The first single ‘Thundercloud’ was an outright pop collaboration with writing and production outfit The Matrix, who had worked with Christina Aguilera and Avril Lavigne. The song didn’t ignite any interest, even with Bristow herself. “It ended up being a mistake. They [Liberation] thought they were going to have a sure-fire hit with that one, but they probably should have stuck with what was my core, and that was the more country-flavoured pop.”
With the music industry flailing about, trying to find its way in the burgeoning digital world, Bristow’s A&R man and manager Norman Parkhill resigned and Bristow got lost in the upheaval. She extracted herself from Liberation, signed with boutique Australian label Craving Records and moved to Los Angeles with blues-singing labelmate Kara Grainger.
For the next few years, Bristow played for little or no reward around Hollywood. The LA-recorded album Crazy Love – produced by Daniel Lanois protégé Mark Howard and another Grammy winner, Helik Hadar – was released on Craving Records in 2007 and she shifted base to Austin, Texas, in 2008.
“There’s a huge independent scene there, and that’s how I learnt to tour in America and how to make money at my shows and have ticketed sales,” she said. Radio and TV coverage in Austin saw an influx of new fans at Bristow’s gigs and she began touring solo, playing house concerts and listening rooms.
“In a way, it was quite good that I learnt how to perform solo because I can go out and do solo shows and hold the stage and all that. But it was hard work, because you’re doing all the driving, you’re doing a 10-hour drive and then you’re playing.”
She toured as support for guitar virtuoso Tommy Emmanuel and opened for the likes of John Oates.
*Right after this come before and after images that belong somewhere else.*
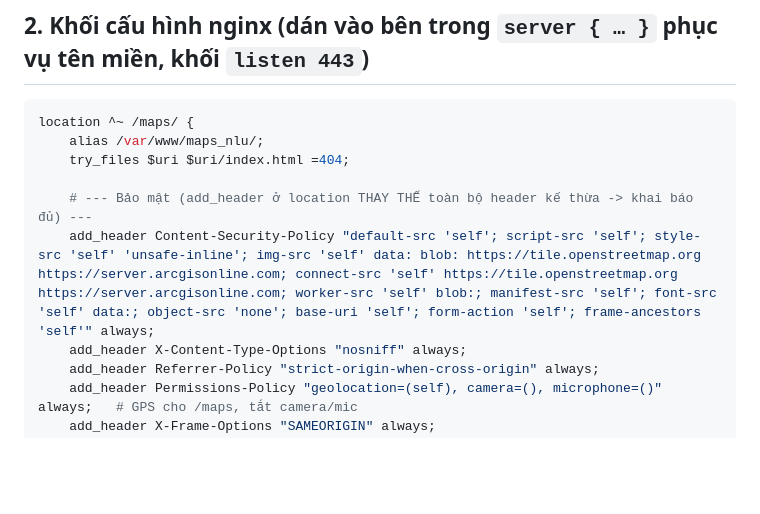
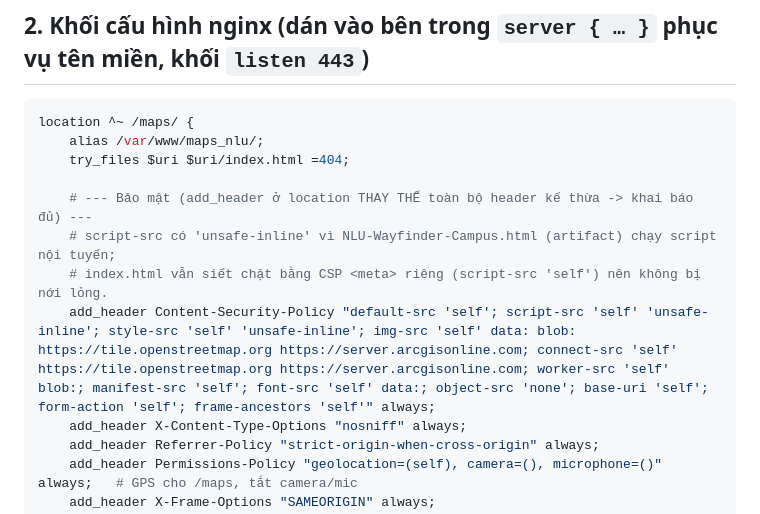
Before and after one commit to liemnh727706/maps_nlu, a Markdown page: DEPLOY.md, the part around the change. Drawn GitHub-style; blank space fills up the shorter version.

Commit message:
docs(security): nới script-src của CSP nginx thành 'self' 'unsafe-inline'
Header nginx áp cho cả /maps (index.html) lẫn NLU-Wayfinder-Campus.html (artifact
self-contained dùng inline script). script-src 'self' cứng làm hỏng artifact.
Thêm 'unsafe-inline' ở tầng nginx; index.html vẫn siết bằng CSP <meta> (script-src
'self') nên không mất bảo vệ. Đã kiểm chứng: strict -> artifact hỏng (BUILDINGS
undefined); có unsafe-inline -> chạy đủ (52 điểm).

Co-Authored-By: Claude Opus 4.8 <noreply@anthropic.com>

```diff
--- a/DEPLOY.md
+++ b/DEPLOY.md
@@ -21,7 +21,9 @@ location ^~ /maps/ {
     try_files $uri $uri/index.html =404;
 
     # --- Bảo mật (add_header ở location THAY THẾ toàn bộ header kế thừa -> khai báo đủ) ---
-    add_header Content-Security-Policy "default-src 'self'; script-src 'self'; style-src 'self' 'unsafe-inline'; img-src 'self' data: blob: https://tile.openstreetmap.org https://server.arcgisonline.com; connect-src 'self' https://tile.openstreetmap.org https://server.arcgisonline.com; worker-src 'self' blob:; manifest-src 'self'; font-src 'self' data:; object-src 'none'; base-uri 'self'; form-action 'self'; frame-ancestors 'self'" always;
+    # script-src có 'unsafe-inline' vì NLU-Wayfinder-Campus.html (artifact) chạy script nội tuyến;
+    # index.html vẫn siết chặt bằng CSP <meta> riêng (script-src 'self') nên không bị nới lỏng.
+    add_header Content-Security-Policy "default-src 'self'; script-src 'self' 'unsafe-inline'; style-src 'self' 'unsafe-inline'; img-src 'self' data: blob: https://tile.openstreetmap.org https://server.arcgisonline.com; connect-src 'self' https://tile.openstreetmap.org https://server.arcgisonline.com; worker-src 'self' blob:; manifest-src 'self'; font-src 'self' data:; object-src 'none'; base-uri 'self'; form-action 'self'; frame-ancestors 'self'" always;
     add_header X-Content-Type-Options "nosniff" always;
     add_header Referrer-Policy "strict-origin-when-cross-origin" always;
     add_header Permissions-Policy "geolocation=(self), camera=(), microphone=()" always;   # GPS cho /maps, tắt camera/mic
```
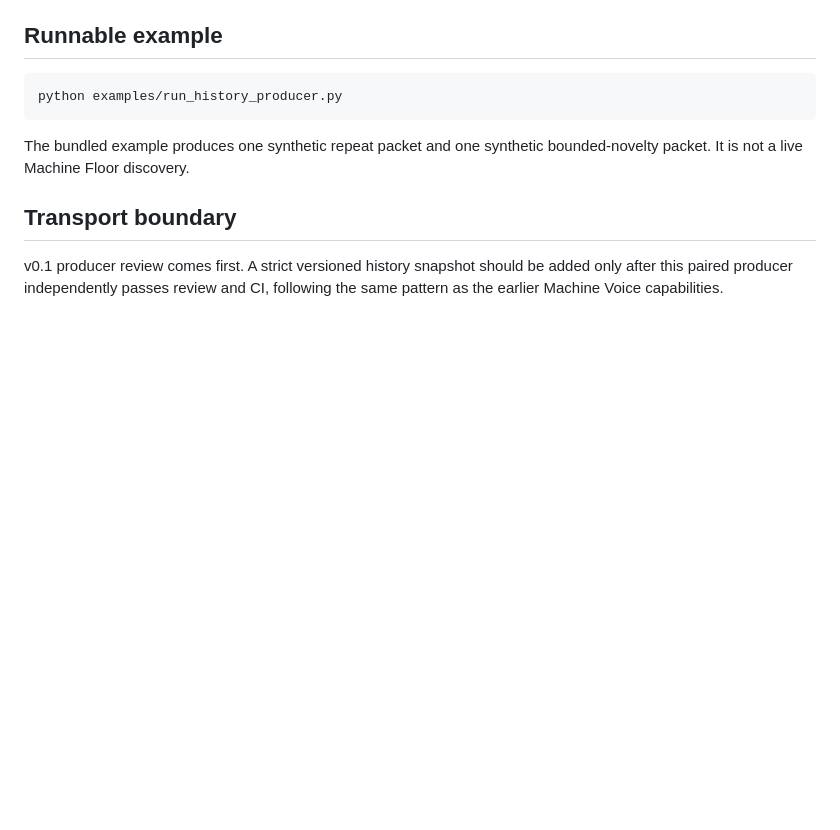
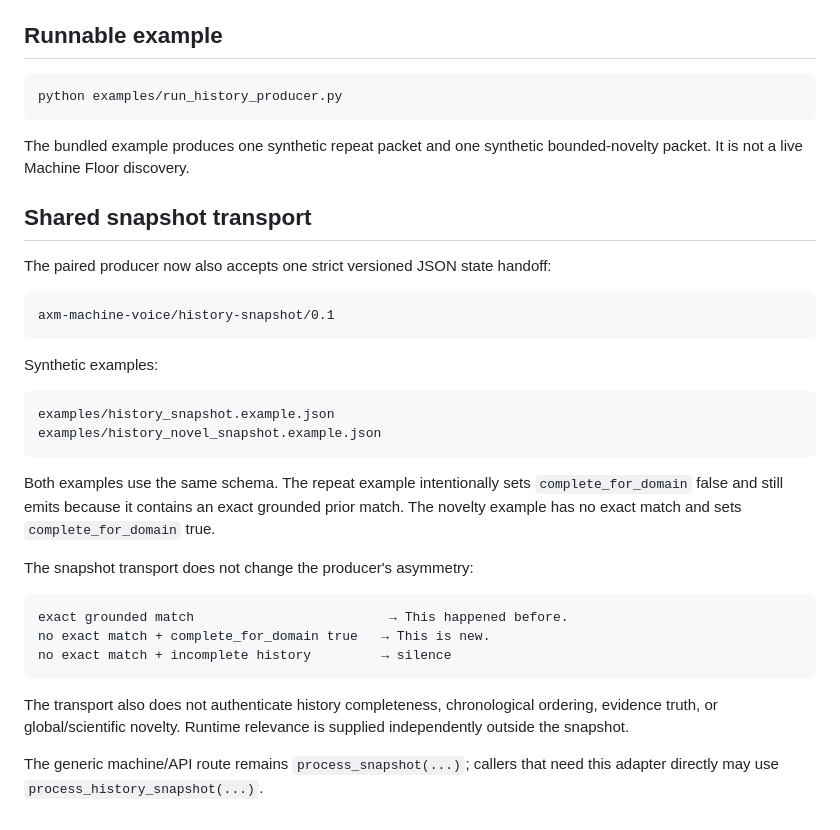
Before and after one commit to mike-axiom-mir/axm-machine-voice, a Markdown page: docs/HISTORY_PRODUCER.md, the part around the change. GitHub-like rendering; blank space fills up the shorter version.

Commit message:
Document integrated history snapshot transport

````diff
--- a/docs/HISTORY_PRODUCER.md
+++ b/docs/HISTORY_PRODUCER.md
@@ -153,6 +153,31 @@ python examples/run_history_producer.py
 
 The bundled example produces one synthetic repeat packet and one synthetic bounded-novelty packet. It is not a live Machine Floor discovery.
 
-## Transport boundary
+## Shared snapshot transport
 
-v0.1 producer review comes first. A strict versioned history snapshot should be added only after this paired producer independently passes review and CI, following the same pattern as the earlier Machine Voice capabilities.
+The paired producer now also accepts one strict versioned JSON state handoff:
+
+```text
+axm-machine-voice/history-snapshot/0.1
+```
+
+Synthetic examples:
+
+```text
+examples/history_snapshot.example.json
+examples/history_novel_snapshot.example.json
+```
+
+Both examples use the same schema. The repeat example intentionally sets `complete_for_domain` false and still emits because it contains an exact grounded prior match. The novelty example has no exact match and sets `complete_for_domain` true.
+
+The snapshot transport does not change the producer's asymmetry:
+
+```text
+exact grounded match                         → This happened before.
+no exact match + complete_for_domain true   → This is new.
+no exact match + incomplete history         → silence
+```
+
+The transport also does not authenticate history completeness, chronological ordering, evidence truth, or global/scientific novelty. Runtime relevance is supplied independently outside the snapshot.
+
+The generic machine/API route remains `process_snapshot(...)`; callers that need this adapter directly may use `process_history_snapshot(...)`.
````
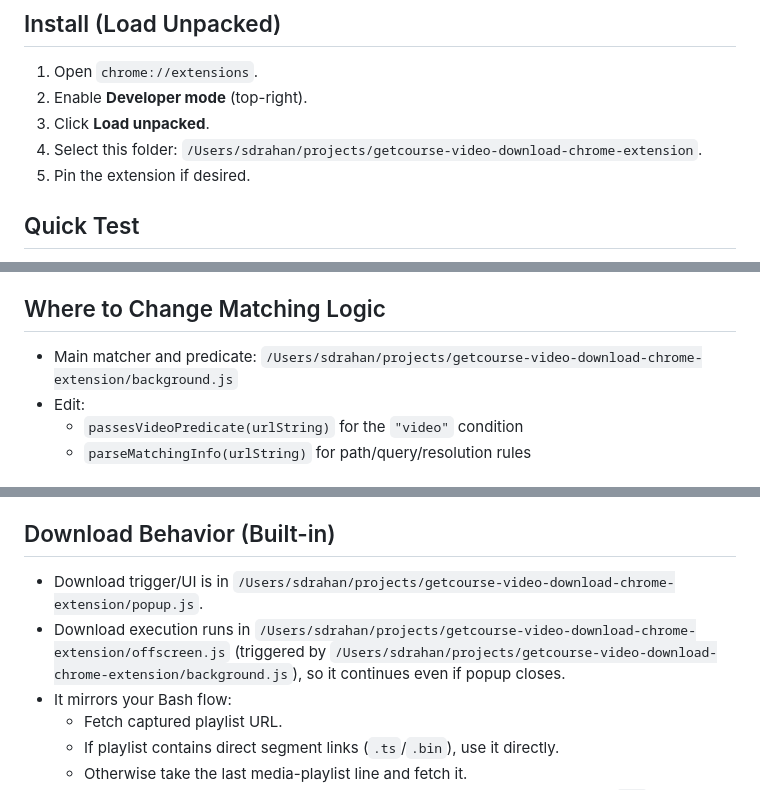
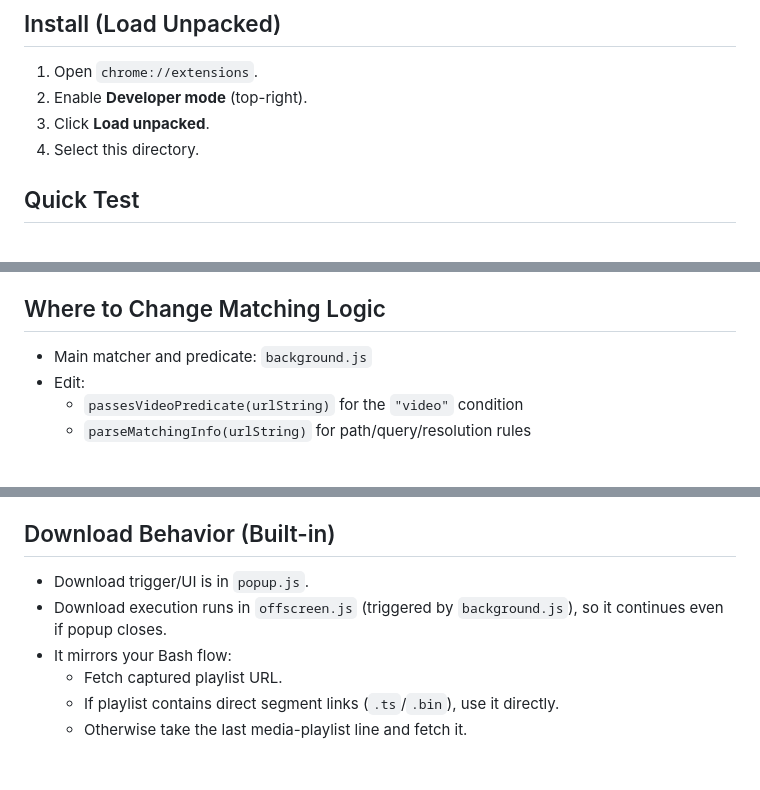
Before and after one commit to sdrahan/getcourse-video-download-chrome-extension, a Markdown page: README.md, 3 parts joined by grey strips. Drawn GitHub-style; blank space fills up the shorter version.

```diff
--- a/README.md
+++ b/README.md
@@ -15,8 +15,7 @@ Captured URLs are shown in the popup with copy/download controls, lesson context
 1. Open `chrome://extensions`.
 2. Enable **Developer mode** (top-right).
 3. Click **Load unpacked**.
-4. Select this folder: `/Users/sdrahan/projects/getcourse-video-download-chrome-extension`.
-5. Pin the extension if desired.
+4. Select this directory.
 
 ## Quick Test
 
@@ -31,7 +30,7 @@ If you want to force a test quickly, trigger a request in any tab to a URL like:
 
 ## Where to Change Matching Logic
 
-- Main matcher and predicate: `/Users/sdrahan/projects/getcourse-video-download-chrome-extension/background.js`
+- Main matcher and predicate: `background.js`
 - Edit:
   - `passesVideoPredicate(urlString)` for the `"video"` condition
   - `parseMatchingInfo(urlString)` for path/query/resolution rules
@@ -47,8 +46,8 @@ If you want to force a test quickly, trigger a request in any tab to a URL like:
 
 ## Download Behavior (Built-in)
 
-- Download trigger/UI is in `/Users/sdrahan/projects/getcourse-video-download-chrome-extension/popup.js`.
-- Download execution runs in `/Users/sdrahan/projects/getcourse-video-download-chrome-extension/offscreen.js` (triggered by `/Users/sdrahan/projects/getcourse-video-download-chrome-extension/background.js`), so it continues even if popup closes.
+- Download trigger/UI is in `popup.js`.
+- Download execution runs in `offscreen.js` (triggered by `background.js`), so it continues even if popup closes.
 - It mirrors your Bash flow:
   - Fetch captured playlist URL.
   - If playlist contains direct segment links (`.ts`/`.bin`), use it directly.
```
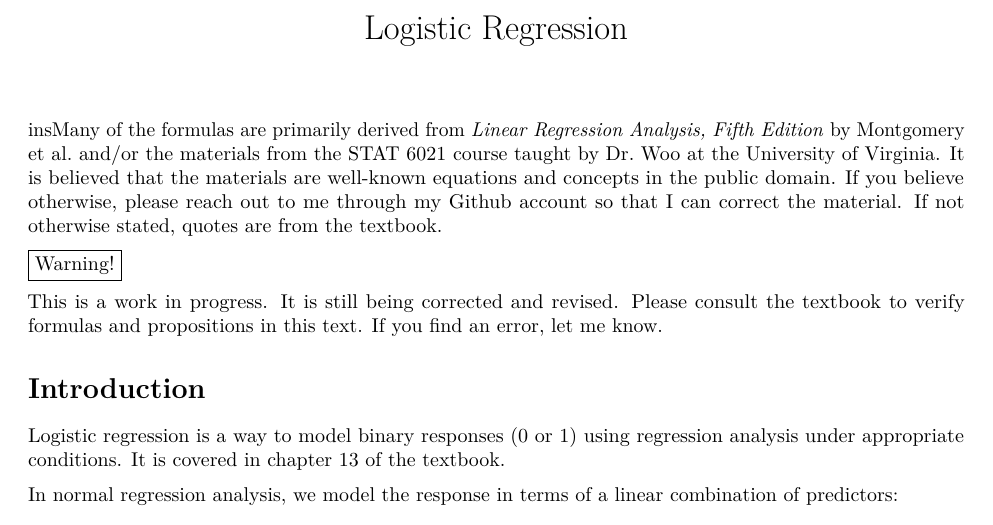
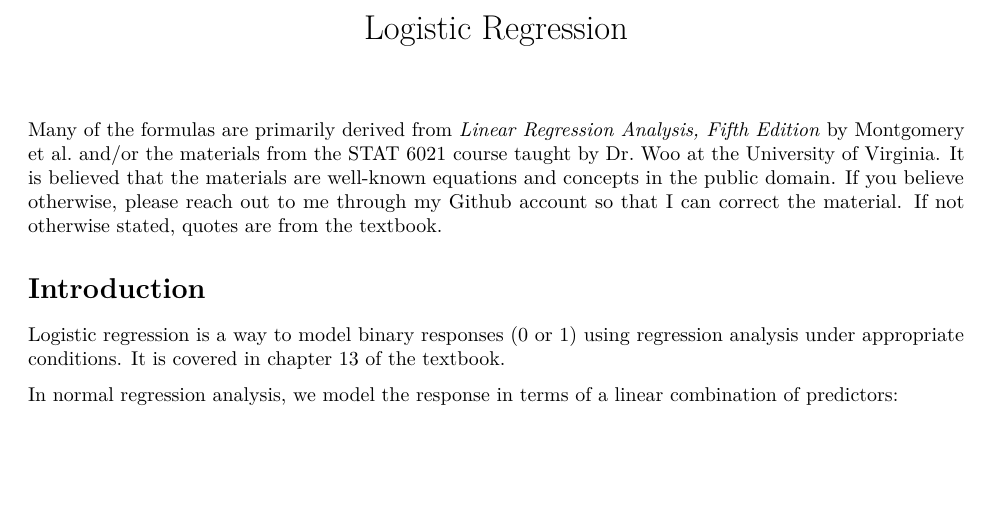
Before and after one commit to jag2j/DataScienceNotes, an R Markdown document (STAT 6021 - Linear Models/Notebooks Sources/Logistic Regression.Rmd): part of page 1 of 6, cut so that both start at the same text, the shorter picture padded with empty space. Rendered offline with R 4.5, knitr and Pandoc, then LaTeX, with nearby package versions.

Commit message:
Remove warning box, fix small typo in logistic regression text

```diff
--- a/STAT 6021 - Linear Models/Notebooks Sources/Logistic Regression.Rmd
+++ b/STAT 6021 - Linear Models/Notebooks Sources/Logistic Regression.Rmd
@@ -7,11 +7,8 @@ urlcolor: blue
 ---
 \newcommand \bs{{\boldsymbol\beta}}
 
-insMany of the formulas are primarily derived from _Linear Regression Analysis, Fifth Edition_ by Montgomery et al. and/or the materials from the STAT 6021 course taught by Dr. Woo at the University of Virginia.  It is believed that the materials are well-known equations and concepts in the public domain.  If you believe otherwise, please reach out to me through my Github account so that I can correct the material.  If not otherwise stated, quotes are from the textbook.
+Many of the formulas are primarily derived from _Linear Regression Analysis, Fifth Edition_ by Montgomery et al. and/or the materials from the STAT 6021 course taught by Dr. Woo at the University of Virginia.  It is believed that the materials are well-known equations and concepts in the public domain.  If you believe otherwise, please reach out to me through my Github account so that I can correct the material.  If not otherwise stated, quotes are from the textbook.
 
-\fbox{Warning!}
-
-This is a work in progress.  It is still being corrected and revised.  Please consult the textbook to verify formulas and propositions in this text.  If you find an error, let me know.
 
 # Introduction
 
```
Also changed, not shown: STAT 6021 - Linear Models/Notebooks PDFs/Logistic-Regression.pdf.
Bristow also took control of her recording career and her next two albums were independent. Released in 2011, Freedom was recorded between Austin and Sydney and was produced by Bristow and Mark Punch. Recorded in Los Angeles, Shot Of Gold was produced by Punch and released in 2016.
She toured as support for guitar virtuoso Tommy Emmanuel and opened for the likes of John Oates and John Waite before Punch moved to Nashville and they began working again as a duo. In 2017, Bristow also moved to Nashville where “everyone’s got a recording studio, everybody’s world class.”
When the coronavirus pandemic hit in early 2020, Bristow was just wrapping up a two-month trip to New Zealand. She has been in limbo in Gore ever since. Her boyfriend and well-established music community wait in the States but Bristow was unsure when she would get back.
The greatest benefit of being stranded in New Zealand has been the ability to continue playing shows, doing songwriting workshops and teaming up with NZ icon Barry Saunders. “He’s been like a lifesaver for me, actually, because it’s been connection to the music world,” Bristow said. “He’s such a great guy and he’s such a great songwriter.”
Jackie Bristow’s fifth album Outsider was completed during the pandemic, and released in 2022 on Mesa/Bluemoon; once again Mark Punch produced, in Nashville using local musicians. The vocals were done in Auckland and sent to Nashville. “We got people that we might not have got on the record from all around the world actually, because they were home and not on tour. So that was really cool.”
Jackie Bristow won Tourism Australia's Song of Australia in 2004 with ‘This Is Australia’. The song featured in worldwide promotional campaigns for the next three years.